     While the discovery of Ordovician-age trilobite eggs certainly ranks as an amazing scientific breakthrough, rather incredibly the finds being made at the Beecher Bed location don't represent the oldest eggs found in the fossil record. Indeed, some controversial evidence exists of Cambrian trilobite eggs. And back in 2004, Chinese scientists working in the Doushantou Formation of South China, found clear evidence of 600 million year old eggs, deposited by what is believed to be a primitive, coral-like animal. Yet most reading this would probably agree that tiny coral-like creatures are a far cry from trilobites. And while the concept that trilobites most likely produced eggs has long been an accepted part of Paleozoic theory, the recent evidence found in the rich Ordovician deposits of upstate New York seems to somehow make trilobites even more appealing and accessible to those who both study and appreciate these long-gone remnants of the Paleozoic seas.  

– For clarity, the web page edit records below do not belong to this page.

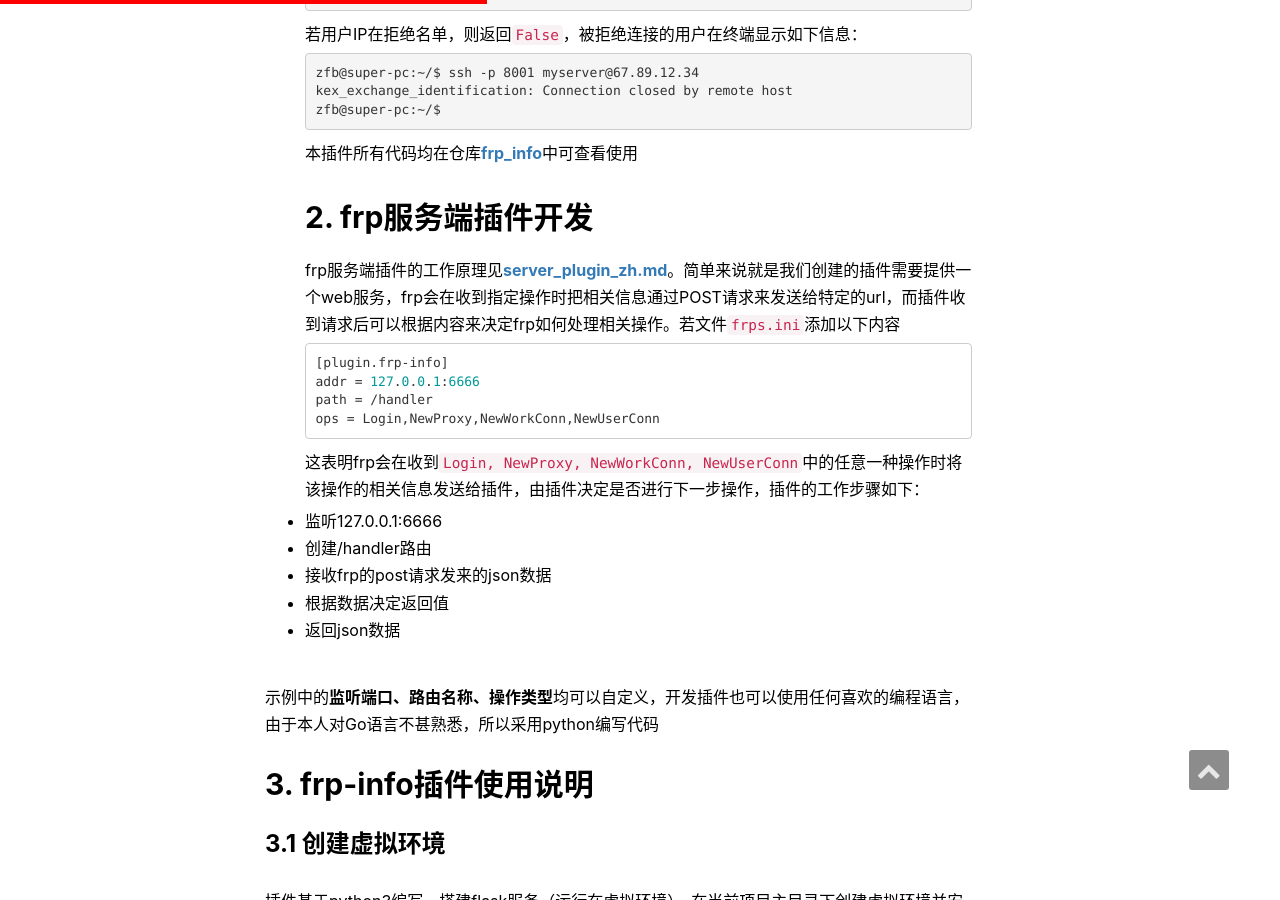
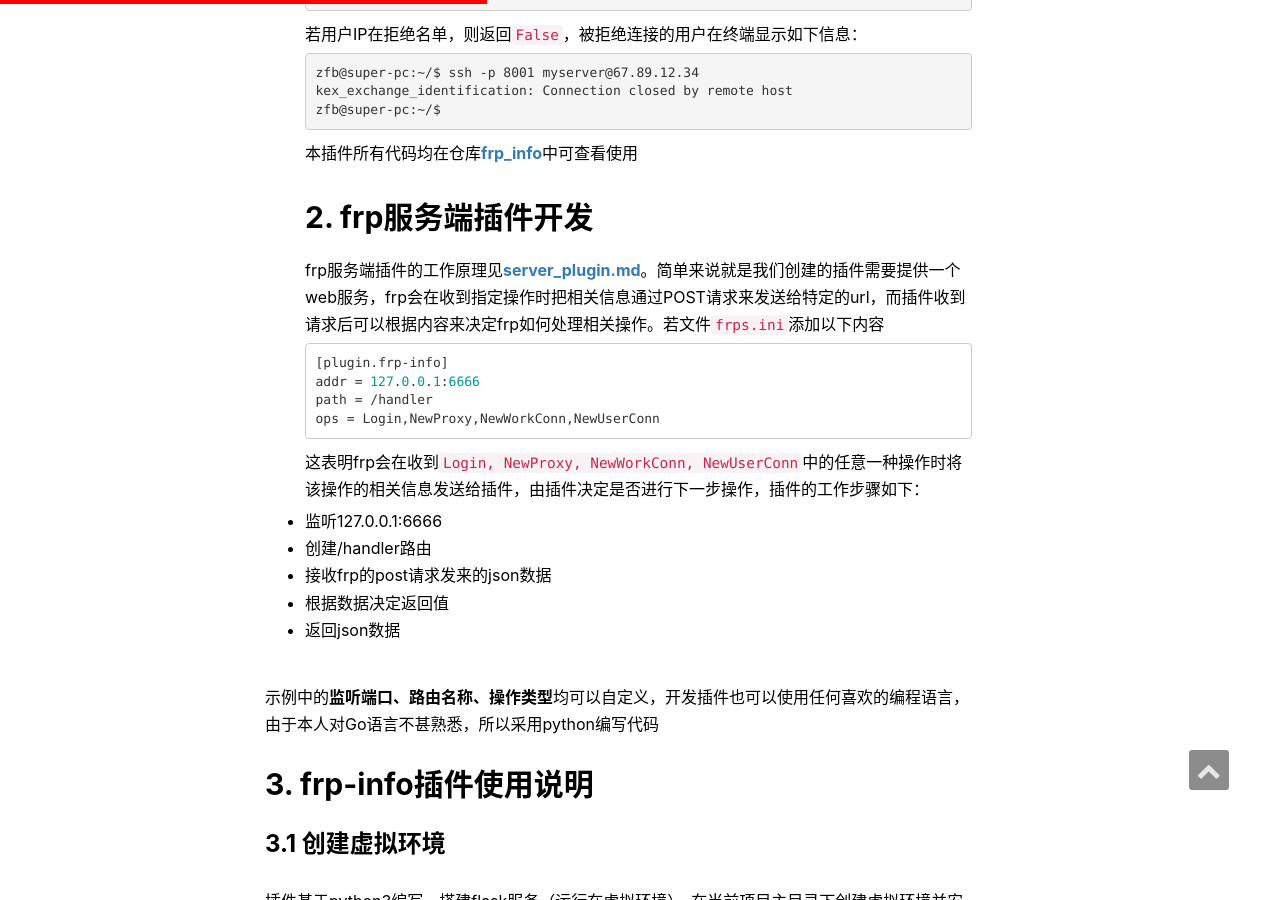
Before and after one commit to zfb132/zfb132.github.com, a Jekyll site: the page built from _posts/2020-07-16-frp_info.md, in a window 1280 px wide and 900 px high, scrolled down 1607 px. Built offline with Jekyll 4.4.1, drawn with Linux system fonts in a browser that asks for light colours; comment, search, counter and statistics services are not loaded.

Commit message:
update link

````diff
--- a/_posts/2020-07-16-frp_info.md
+++ b/_posts/2020-07-16-frp_info.md
@@ -56,7 +56,7 @@ zfb@super-pc:~/$
 ```
 本插件所有代码均在仓库[frp_info](https://github.com/zfb132/frp_info)中可查看使用
 ## 2. frp服务端插件开发
-frp服务端插件的工作原理见[server_plugin_zh.md](https://github.com/fatedier/frp/blob/master/doc/server_plugin_zh.md)。简单来说就是我们创建的插件需要提供一个web服务，frp会在收到指定操作时把相关信息通过POST请求来发送给特定的url，而插件收到请求后可以根据内容来决定frp如何处理相关操作。若文件`frps.ini`添加以下内容
+frp服务端插件的工作原理见[server_plugin.md](https://github.com/fatedier/frp/blob/dev/doc/server_plugin.md)。简单来说就是我们创建的插件需要提供一个web服务，frp会在收到指定操作时把相关信息通过POST请求来发送给特定的url，而插件收到请求后可以根据内容来决定frp如何处理相关操作。若文件`frps.ini`添加以下内容
 ```conf
 [plugin.frp-info]
 addr = 127.0.0.1:6666
````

Image of Triarthrus eatoni eggs 1

 This pyritized Triarthrus eatoni trilobite from the famed Beecher Bed of upstate New York shows evidence of gills, claws and clusters of tiny eggs.

Image of Triarthrus eatoni eggs 2

This is a close-up view of the underside of the Triarthrus eatoni cephalon showing the small, circular eggs, some in a multi-cellular zygote stage.

Image of Triarthrus eatoni eggs 3

Here are a few more scattered eggs amid the claws and gills of the Triarthrus specimen.